(Dataset items)
################
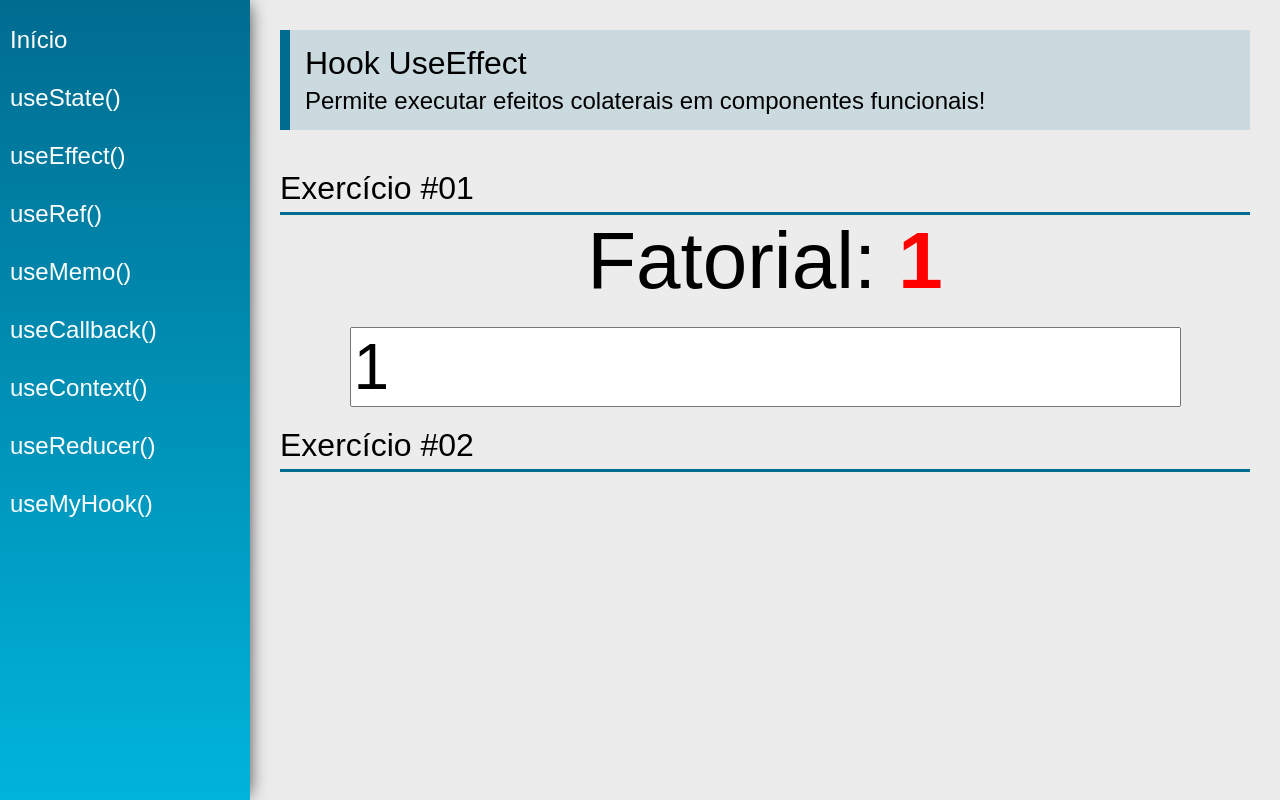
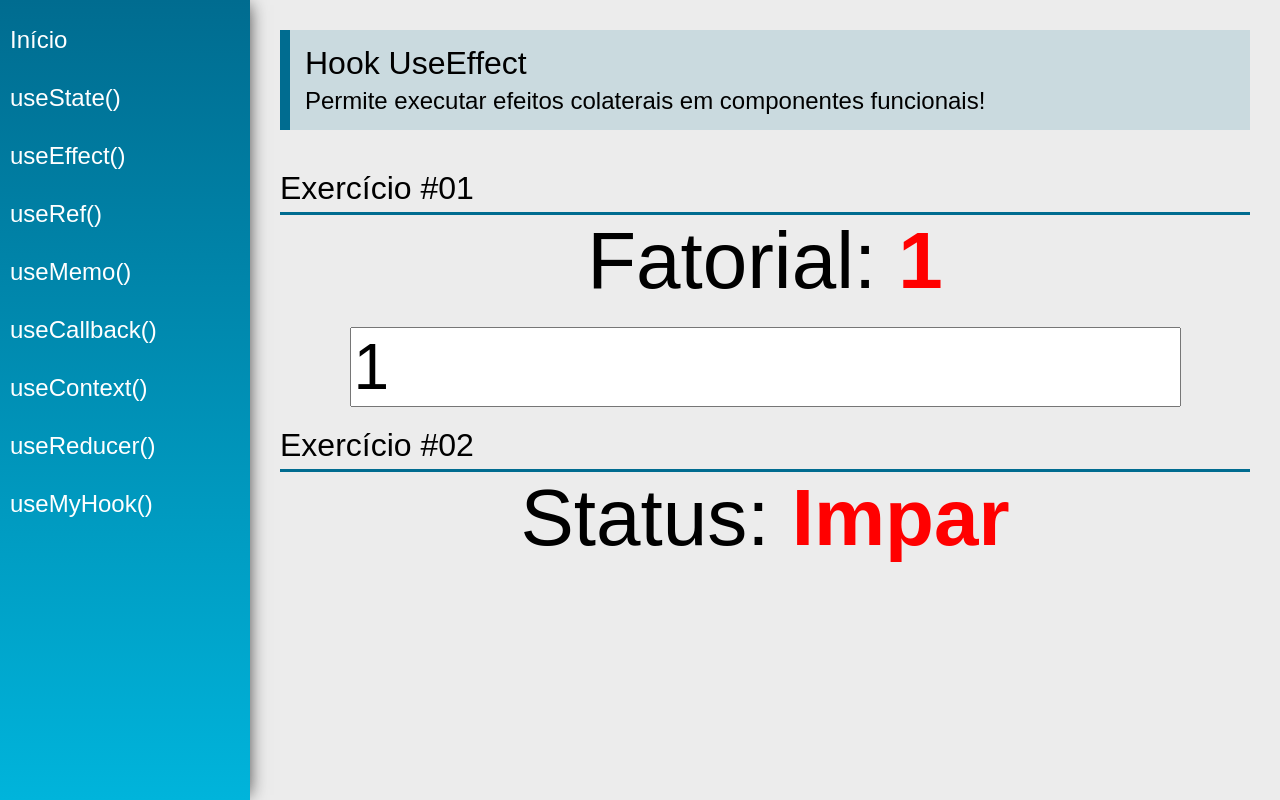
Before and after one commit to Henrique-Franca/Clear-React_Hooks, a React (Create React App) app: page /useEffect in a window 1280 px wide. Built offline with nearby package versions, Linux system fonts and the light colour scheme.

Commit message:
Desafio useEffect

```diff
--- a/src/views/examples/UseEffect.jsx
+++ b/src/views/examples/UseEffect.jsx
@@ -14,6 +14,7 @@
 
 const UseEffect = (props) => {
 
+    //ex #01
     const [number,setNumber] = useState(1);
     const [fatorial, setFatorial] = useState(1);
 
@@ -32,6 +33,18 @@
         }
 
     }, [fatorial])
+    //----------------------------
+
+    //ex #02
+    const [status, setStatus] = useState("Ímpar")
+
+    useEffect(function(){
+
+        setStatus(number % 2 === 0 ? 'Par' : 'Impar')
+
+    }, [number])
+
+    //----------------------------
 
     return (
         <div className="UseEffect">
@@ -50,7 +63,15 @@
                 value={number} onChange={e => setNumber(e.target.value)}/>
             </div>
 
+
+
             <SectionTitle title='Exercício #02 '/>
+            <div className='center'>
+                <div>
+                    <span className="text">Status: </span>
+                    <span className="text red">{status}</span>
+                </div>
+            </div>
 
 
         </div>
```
################
§ **Task prompt**: Report each line in the data that holds the word "className".

§ **Final answer**:
         <div className="UseEffect">
+            <div className='center'>
+                    <span className="text">Status: </span>
+                    <span className="text red">{status}</span>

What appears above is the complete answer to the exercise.